  6. War Babies

    A name given to securities in companies that are defense contractors. ...
RELATED FAQS
  1. What protects an investor’s interest in the case of terrorist sabotage, or act of ...

    Currently, most stock ownership is done electronically thru the combined effort of the brokerage firms and the transfer agents ... Read Full Answer >>
  2. What are the requirements for being a Public Limited Company?

    The requirements for an entity to be considered a public limited company (PLC) include registration requirements, establishing ... Read Full Answer >>
  3. Is there a difference between financial spread betting and arbitrage?

    Financial spread betting is a type of speculation that involves a highly leveraged derivative product, whereas arbitrage ... Read Full Answer >>
  4. How do I place an order to buy or sell shares?

    It is easy to get started buying and selling stocks, especially with the advancements in online trading since the turn of ... Read Full Answer >>
  5. What is the difference between the return on total assets and an interest rate?

    Return on total assets (ROTA) represents one of the profitability metrics. It is calculated by taking a company's earnings ... Read Full Answer >>
  6. When does the holding period on a stock dividend start?

    The holding period on a stock dividend typically begins the day after it is purchased. Understanding the holding period is ... Read Full Answer >>
Related Articles
  1. Bonds & Fixed Income

    War's Influence On Wall Street

    Blitzkrieg? Dawn raids? Sounds like the markets and the battlefield have a few things in common.
  2. Fundamental Analysis

    Take On Risk With A Margin of Safety

    More common risk theories can lead to missed opportunities. Find out how margin of safety can propel your portfolio.
  3. Investing Basics

    Determining Risk And The Risk Pyramid

    Many investors do not understand how to determine the risk level their individual portfolios should bear.
  4. Options & Futures

    Managing Interest Rate Risk

    Learn which tools you need to manage the risk that comes with changing rates.
  5. Options & Futures

    Risk Tolerance Only Tells Half The Story

    Just because you're willing to accept a risk, doesn't mean you always should.
  6. Investing Basics

    Introduction To Investment Diversification

    Reducing risk and increasing returns in your portfolio is all about finding the right balance.
  7. Investing

    Go Green with a Investment in Green Bonds

    If you want to invest in a socially responsible way, green bonds may be for you. And as the market grows retail investment opportunities will grow too.
  8. Mutual Funds & ETFs

    The Top 3 ETFs For Investing in Australia

    Learn about some of the best performing exchange-traded funds that investors use to obtain exposure to stock investments in Australia.
  9. Fundamental Analysis

    Explaining Price Targets

    A price target is what an investment analyst projects a security’s future price to be.
  10. Investing Basics

    Understanding Buy Stop Orders

    A buy stop order is an order to buy a stock at a specific price above its current market price.

You May Also Like

Hot Definitions
  1. Topless Meeting

    A meeting in which participants are not allowed to use laptops.
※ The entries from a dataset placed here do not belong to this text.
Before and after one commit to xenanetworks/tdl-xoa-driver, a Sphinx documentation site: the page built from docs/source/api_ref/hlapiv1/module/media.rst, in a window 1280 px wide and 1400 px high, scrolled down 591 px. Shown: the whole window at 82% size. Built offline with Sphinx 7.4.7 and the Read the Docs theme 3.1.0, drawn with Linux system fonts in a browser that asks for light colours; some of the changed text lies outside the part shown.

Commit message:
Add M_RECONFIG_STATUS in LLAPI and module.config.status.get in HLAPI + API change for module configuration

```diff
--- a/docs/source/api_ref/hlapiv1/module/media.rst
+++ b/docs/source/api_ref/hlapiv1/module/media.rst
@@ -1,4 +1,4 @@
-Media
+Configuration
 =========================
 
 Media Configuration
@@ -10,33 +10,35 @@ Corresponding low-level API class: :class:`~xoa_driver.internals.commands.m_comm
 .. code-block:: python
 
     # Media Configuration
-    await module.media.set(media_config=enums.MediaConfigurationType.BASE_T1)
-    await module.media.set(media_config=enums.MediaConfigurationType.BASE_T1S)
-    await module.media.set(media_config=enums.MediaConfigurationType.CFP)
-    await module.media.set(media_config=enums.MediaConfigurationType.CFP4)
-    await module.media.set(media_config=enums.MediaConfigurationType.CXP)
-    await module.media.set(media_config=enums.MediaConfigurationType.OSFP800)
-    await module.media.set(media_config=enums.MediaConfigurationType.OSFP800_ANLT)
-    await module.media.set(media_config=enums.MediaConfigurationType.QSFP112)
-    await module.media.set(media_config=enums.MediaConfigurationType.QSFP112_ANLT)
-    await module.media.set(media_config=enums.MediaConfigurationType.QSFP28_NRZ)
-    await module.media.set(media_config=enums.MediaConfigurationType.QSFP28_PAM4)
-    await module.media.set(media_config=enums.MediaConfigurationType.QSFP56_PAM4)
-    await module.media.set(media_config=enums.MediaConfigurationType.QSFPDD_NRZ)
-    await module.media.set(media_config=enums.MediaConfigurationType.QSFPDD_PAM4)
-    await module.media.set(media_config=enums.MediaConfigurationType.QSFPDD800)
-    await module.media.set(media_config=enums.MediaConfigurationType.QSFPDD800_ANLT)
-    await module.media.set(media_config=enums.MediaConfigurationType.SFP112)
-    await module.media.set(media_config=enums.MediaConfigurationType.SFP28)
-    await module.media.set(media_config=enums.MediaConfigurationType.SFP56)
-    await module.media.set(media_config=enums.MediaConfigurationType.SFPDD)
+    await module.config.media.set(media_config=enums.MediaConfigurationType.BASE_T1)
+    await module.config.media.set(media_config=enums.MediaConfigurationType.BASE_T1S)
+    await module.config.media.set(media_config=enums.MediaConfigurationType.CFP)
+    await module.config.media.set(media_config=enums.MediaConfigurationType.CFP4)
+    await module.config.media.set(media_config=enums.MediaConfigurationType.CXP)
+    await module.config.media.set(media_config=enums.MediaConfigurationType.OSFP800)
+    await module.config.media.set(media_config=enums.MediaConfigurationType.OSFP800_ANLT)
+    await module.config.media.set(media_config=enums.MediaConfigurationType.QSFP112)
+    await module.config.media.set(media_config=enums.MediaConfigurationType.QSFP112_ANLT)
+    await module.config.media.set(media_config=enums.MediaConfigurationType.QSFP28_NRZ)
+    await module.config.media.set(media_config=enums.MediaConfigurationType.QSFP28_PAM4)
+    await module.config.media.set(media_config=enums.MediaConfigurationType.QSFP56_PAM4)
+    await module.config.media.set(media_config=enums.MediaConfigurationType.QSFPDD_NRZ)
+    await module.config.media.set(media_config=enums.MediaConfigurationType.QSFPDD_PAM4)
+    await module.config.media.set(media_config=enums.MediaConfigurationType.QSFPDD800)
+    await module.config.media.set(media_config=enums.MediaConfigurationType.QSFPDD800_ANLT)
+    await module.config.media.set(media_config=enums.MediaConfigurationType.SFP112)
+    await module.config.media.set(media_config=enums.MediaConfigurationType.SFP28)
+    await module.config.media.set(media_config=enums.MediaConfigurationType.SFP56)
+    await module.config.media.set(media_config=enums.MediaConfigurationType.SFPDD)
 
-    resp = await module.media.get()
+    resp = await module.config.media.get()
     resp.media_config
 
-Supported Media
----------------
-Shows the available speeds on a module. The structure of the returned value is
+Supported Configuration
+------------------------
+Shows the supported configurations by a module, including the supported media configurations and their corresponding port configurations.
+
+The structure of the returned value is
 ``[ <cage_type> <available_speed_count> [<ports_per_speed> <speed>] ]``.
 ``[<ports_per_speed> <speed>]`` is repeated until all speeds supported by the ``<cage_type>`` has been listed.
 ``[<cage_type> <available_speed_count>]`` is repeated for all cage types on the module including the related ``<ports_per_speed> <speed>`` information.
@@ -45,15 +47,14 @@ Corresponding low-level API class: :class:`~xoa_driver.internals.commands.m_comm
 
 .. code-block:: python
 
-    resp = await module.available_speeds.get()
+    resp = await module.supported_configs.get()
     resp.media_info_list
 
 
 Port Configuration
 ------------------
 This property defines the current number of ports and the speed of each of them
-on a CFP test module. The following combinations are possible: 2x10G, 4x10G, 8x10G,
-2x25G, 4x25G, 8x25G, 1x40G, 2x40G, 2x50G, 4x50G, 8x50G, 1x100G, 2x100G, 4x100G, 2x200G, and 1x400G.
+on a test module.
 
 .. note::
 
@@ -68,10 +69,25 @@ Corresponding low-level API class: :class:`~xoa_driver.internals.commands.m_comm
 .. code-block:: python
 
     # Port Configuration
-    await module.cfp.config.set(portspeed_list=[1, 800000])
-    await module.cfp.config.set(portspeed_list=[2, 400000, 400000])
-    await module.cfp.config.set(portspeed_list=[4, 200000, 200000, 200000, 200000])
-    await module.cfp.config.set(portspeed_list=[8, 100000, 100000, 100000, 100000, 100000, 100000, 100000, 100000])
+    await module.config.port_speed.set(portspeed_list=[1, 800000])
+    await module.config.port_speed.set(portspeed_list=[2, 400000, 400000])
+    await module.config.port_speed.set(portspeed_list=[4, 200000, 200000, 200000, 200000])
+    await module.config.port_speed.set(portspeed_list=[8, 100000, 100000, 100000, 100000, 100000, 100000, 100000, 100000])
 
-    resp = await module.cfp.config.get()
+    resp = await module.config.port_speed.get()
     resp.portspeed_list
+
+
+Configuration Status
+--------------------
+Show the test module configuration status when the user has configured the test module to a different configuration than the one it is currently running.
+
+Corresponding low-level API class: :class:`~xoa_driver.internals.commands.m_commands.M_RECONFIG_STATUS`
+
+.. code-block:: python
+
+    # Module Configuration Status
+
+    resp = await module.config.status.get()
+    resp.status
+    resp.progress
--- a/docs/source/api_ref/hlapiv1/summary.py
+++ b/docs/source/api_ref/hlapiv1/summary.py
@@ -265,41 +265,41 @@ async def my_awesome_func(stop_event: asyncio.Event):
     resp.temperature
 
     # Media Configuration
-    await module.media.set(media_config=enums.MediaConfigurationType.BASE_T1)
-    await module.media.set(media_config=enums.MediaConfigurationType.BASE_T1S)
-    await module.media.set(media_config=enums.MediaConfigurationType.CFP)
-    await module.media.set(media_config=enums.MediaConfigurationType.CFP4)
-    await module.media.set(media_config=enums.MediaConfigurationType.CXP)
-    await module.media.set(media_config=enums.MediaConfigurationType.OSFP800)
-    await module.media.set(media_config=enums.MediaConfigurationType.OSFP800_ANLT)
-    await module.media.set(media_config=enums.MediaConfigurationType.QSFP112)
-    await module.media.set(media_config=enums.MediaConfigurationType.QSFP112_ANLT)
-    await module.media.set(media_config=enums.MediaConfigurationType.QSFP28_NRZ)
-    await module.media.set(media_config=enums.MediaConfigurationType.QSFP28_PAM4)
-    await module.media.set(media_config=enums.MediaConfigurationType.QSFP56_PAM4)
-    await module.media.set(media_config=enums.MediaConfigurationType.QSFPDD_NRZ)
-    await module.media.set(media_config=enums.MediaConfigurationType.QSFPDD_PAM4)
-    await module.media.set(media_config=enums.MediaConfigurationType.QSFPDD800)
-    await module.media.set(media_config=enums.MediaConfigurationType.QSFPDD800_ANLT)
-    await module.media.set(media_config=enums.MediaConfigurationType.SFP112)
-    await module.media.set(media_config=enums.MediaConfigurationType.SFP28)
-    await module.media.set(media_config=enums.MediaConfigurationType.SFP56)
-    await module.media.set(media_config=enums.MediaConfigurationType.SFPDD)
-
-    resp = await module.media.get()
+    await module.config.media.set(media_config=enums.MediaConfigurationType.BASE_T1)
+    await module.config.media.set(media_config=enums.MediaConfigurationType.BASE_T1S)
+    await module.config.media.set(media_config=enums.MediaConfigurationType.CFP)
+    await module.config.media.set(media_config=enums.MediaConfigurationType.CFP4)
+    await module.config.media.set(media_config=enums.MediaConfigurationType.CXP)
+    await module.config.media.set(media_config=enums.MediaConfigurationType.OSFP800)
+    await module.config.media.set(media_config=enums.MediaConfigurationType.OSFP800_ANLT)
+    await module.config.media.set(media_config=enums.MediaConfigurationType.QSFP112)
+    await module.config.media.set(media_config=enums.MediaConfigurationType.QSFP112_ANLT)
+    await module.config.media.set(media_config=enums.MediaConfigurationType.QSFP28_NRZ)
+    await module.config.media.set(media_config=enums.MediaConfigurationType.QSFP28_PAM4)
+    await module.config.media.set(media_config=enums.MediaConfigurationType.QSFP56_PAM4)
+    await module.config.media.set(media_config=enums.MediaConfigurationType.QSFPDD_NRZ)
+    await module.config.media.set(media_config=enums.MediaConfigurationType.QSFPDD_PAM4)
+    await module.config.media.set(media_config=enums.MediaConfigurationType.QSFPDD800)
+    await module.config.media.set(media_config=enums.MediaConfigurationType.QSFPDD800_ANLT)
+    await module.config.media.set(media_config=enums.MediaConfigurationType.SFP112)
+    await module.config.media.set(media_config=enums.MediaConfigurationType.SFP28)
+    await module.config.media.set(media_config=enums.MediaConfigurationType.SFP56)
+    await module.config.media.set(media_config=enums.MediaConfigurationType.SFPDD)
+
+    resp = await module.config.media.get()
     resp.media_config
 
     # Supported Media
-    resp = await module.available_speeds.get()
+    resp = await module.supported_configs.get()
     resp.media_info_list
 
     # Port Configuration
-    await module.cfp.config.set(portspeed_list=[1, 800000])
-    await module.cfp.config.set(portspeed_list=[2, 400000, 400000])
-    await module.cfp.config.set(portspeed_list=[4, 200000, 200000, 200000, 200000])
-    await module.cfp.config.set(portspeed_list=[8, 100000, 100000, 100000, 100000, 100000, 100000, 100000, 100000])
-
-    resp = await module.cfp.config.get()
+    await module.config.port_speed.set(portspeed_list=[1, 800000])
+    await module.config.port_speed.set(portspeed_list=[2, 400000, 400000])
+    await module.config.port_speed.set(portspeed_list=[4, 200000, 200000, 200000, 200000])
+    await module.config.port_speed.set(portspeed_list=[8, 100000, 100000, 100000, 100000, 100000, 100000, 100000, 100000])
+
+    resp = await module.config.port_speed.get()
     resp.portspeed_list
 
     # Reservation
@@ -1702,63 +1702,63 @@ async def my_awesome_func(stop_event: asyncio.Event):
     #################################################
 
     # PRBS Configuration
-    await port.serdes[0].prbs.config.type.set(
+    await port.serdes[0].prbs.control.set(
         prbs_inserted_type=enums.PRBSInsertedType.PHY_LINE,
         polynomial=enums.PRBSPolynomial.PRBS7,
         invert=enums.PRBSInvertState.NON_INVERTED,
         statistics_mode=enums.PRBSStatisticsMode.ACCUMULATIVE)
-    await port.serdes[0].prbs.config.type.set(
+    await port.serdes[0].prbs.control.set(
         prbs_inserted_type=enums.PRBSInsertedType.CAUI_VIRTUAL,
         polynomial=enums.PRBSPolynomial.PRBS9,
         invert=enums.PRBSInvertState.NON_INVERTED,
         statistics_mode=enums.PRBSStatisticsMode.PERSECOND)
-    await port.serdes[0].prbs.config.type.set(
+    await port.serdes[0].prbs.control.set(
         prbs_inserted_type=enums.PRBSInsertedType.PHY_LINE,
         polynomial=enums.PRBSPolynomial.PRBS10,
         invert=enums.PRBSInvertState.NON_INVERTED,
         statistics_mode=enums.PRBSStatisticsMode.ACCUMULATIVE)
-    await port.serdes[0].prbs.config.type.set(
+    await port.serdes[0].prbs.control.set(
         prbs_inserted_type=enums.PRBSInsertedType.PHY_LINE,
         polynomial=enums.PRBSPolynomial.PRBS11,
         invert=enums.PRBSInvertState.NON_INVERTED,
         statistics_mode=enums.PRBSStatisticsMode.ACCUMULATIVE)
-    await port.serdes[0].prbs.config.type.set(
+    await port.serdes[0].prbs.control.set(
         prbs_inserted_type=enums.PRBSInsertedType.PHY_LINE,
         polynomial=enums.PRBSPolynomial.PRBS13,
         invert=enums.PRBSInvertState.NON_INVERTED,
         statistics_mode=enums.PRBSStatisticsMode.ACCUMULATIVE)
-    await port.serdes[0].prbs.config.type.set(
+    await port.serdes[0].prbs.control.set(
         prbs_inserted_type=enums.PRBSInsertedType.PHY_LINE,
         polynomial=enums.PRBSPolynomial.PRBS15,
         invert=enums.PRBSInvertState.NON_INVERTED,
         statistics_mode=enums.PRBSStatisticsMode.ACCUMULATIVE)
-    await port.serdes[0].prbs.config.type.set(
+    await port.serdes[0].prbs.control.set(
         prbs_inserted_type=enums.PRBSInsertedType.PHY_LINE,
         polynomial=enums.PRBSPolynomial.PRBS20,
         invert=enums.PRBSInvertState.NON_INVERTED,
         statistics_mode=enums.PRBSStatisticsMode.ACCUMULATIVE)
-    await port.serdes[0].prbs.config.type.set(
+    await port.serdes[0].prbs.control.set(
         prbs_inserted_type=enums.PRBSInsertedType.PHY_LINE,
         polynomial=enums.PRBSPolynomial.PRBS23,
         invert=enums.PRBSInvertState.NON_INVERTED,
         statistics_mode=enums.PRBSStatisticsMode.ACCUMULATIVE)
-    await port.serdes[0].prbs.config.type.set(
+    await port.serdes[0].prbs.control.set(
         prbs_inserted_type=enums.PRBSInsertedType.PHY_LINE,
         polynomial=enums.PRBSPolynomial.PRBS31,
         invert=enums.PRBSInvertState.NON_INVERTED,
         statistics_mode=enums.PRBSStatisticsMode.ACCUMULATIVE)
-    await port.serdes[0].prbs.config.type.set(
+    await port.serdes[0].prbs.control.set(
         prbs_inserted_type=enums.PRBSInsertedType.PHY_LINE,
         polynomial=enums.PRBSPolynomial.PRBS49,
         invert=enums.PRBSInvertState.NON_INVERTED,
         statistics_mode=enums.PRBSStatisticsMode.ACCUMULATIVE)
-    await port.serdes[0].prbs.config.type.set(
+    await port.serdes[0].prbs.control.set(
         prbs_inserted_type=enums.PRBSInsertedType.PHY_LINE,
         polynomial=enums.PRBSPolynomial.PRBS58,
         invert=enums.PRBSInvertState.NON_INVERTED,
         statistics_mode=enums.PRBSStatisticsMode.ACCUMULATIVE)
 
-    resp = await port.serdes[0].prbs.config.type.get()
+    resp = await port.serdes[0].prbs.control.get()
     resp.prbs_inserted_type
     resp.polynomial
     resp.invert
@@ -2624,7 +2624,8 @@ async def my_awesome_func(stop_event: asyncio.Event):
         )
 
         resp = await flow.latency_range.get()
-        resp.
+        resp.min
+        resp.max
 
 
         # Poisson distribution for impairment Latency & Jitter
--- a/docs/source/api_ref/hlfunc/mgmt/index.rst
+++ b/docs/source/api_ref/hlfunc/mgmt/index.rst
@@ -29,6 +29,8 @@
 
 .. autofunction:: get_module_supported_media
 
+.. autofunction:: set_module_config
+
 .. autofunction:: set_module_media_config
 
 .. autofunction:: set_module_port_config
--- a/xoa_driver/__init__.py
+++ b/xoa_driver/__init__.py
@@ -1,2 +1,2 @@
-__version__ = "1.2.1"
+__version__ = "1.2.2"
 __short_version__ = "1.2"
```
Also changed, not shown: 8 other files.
A topless meeting organizer can also ban the use of smartphones, ...
  2. Hedging Transaction

    A type of transaction that limits investment risk with the use of derivatives, such as options and futures contracts. Hedging ...
  3. Bogey

    A buzzword that refers to a benchmark used to evaluate a fund's performance. The benchmark is an index that reflects the ...
  4. Xetra

    An all-electronic trading system based in Frankfurt, Germany. Launched in 1997 and operated by the Deutsche Börse, the Xetra ...
  5. Nuncupative Will

    A verbal will that must have two witnesses and can only deal with the distribution of personal property. A nuncupative will ...
  6. OsMA

    An abbreviation for Oscillator - Moving Average. OsMA is used in technical analysis to represent the variance between an ...
Trading Center
×

You are using adblocking software

Want access to all of Investopedia? Add us to your “whitelist”
so you'll never miss a feature!